Source records:
____

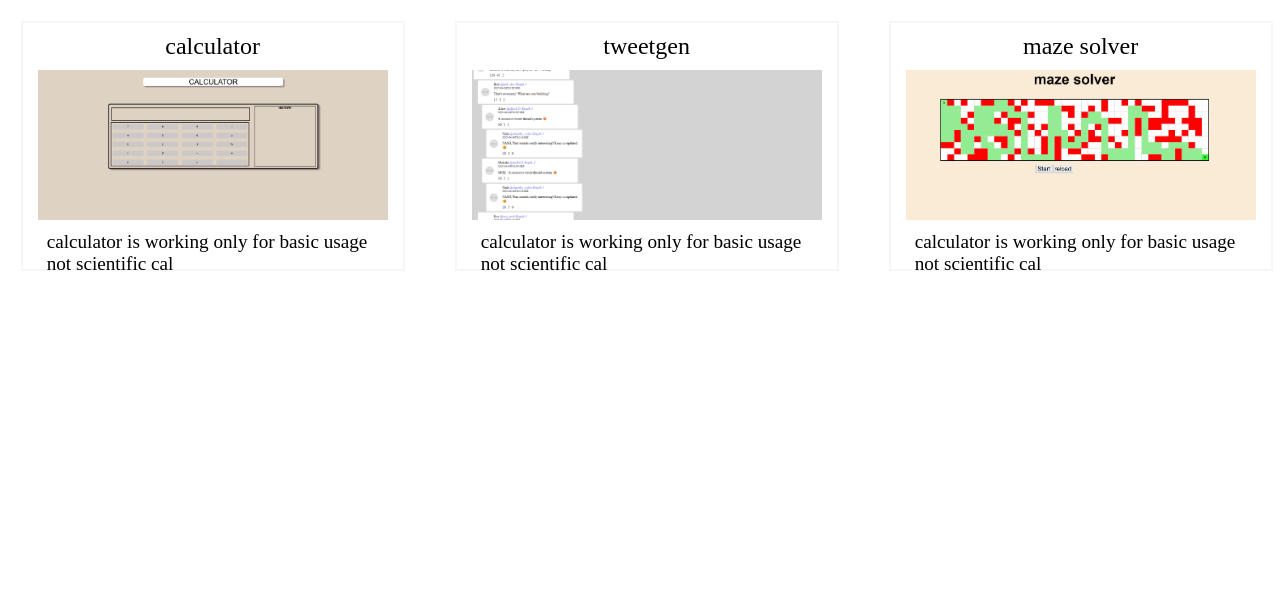
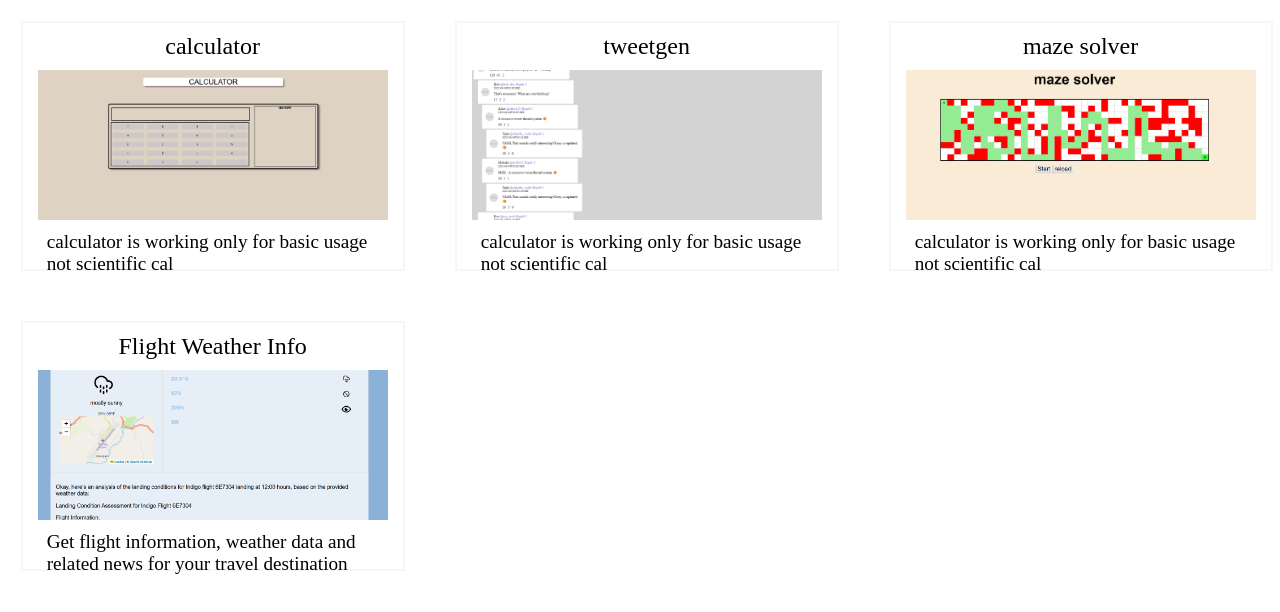
Before and after one commit to mokshitha890/30-Days-daily-JS-projects, a plain HTML site: page index.html in a window 1280 px wide. Shown: the part 104-716 px from the top of the page. Drawn offline with Linux system fonts and the light colour scheme.

```diff
--- a/index.html
+++ b/index.html
@@ -99,6 +99,14 @@
             <p>calculator is working only for basic usage not scientific cal</p>
         </div>
 
+        <!-- Add the new Flight Weather Info project card -->
+        <div class="project-content" data-folderId="Day-04-FlightWeatherInfo">
+            <div class="project-name">Flight Weather Info</div>
+            <div class="project-image">
+                <img src="./images/preview-flights.png" alt="">
+            </div>
+            <p>Get flight information, weather data and related news for your travel destination</p>
+        </div>
     </div>
 
     <div class="project-details"></div>
@@ -116,7 +124,8 @@
 
                 const folderId = event.currentTarget.getAttribute('data-folderId')
                 console.log(folderId)
-                window.open('/' + folderId, '_blank').focus();
+                const feDir = folderId === "Day-04-FlightWeatherInfo" ? "/frontend" : "";
+                window.open('/' + folderId + feDir, '_blank').focus();
             })
         })
     </script>
```
Also changed, not shown: images/preview-flights.png (added), 1 other file.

____

_YOUR INSTRUCTIONS_
Output nothing but the records, word for word, and none of their pictures.

_RESPONSE_
Before and after one commit to mokshitha890/30-Days-daily-JS-projects, a plain HTML site: page index.html in a window 1280 px wide. Shown: the part 104-716 px from the top of the page. Drawn offline with Linux system fonts and the light colour scheme.

```diff
--- a/index.html
+++ b/index.html
@@ -99,6 +99,14 @@
             <p>calculator is working only for basic usage not scientific cal</p>
         </div>
 
+        <!-- Add the new Flight Weather Info project card -->
+        <div class="project-content" data-folderId="Day-04-FlightWeatherInfo">
+            <div class="project-name">Flight Weather Info</div>
+            <div class="project-image">
+                <img src="./images/preview-flights.png" alt="">
+            </div>
+            <p>Get flight information, weather data and related news for your travel destination</p>
+        </div>
     </div>
 
     <div class="project-details"></div>
@@ -116,7 +124,8 @@
 
                 const folderId = event.currentTarget.getAttribute('data-folderId')
                 console.log(folderId)
-                window.open('/' + folderId, '_blank').focus();
+                const feDir = folderId === "Day-04-FlightWeatherInfo" ? "/frontend" : "";
+                window.open('/' + folderId + feDir, '_blank').focus();
             })
         })
     </script>
```
Also changed, not shown: images/preview-flights.png (added), 1 other file.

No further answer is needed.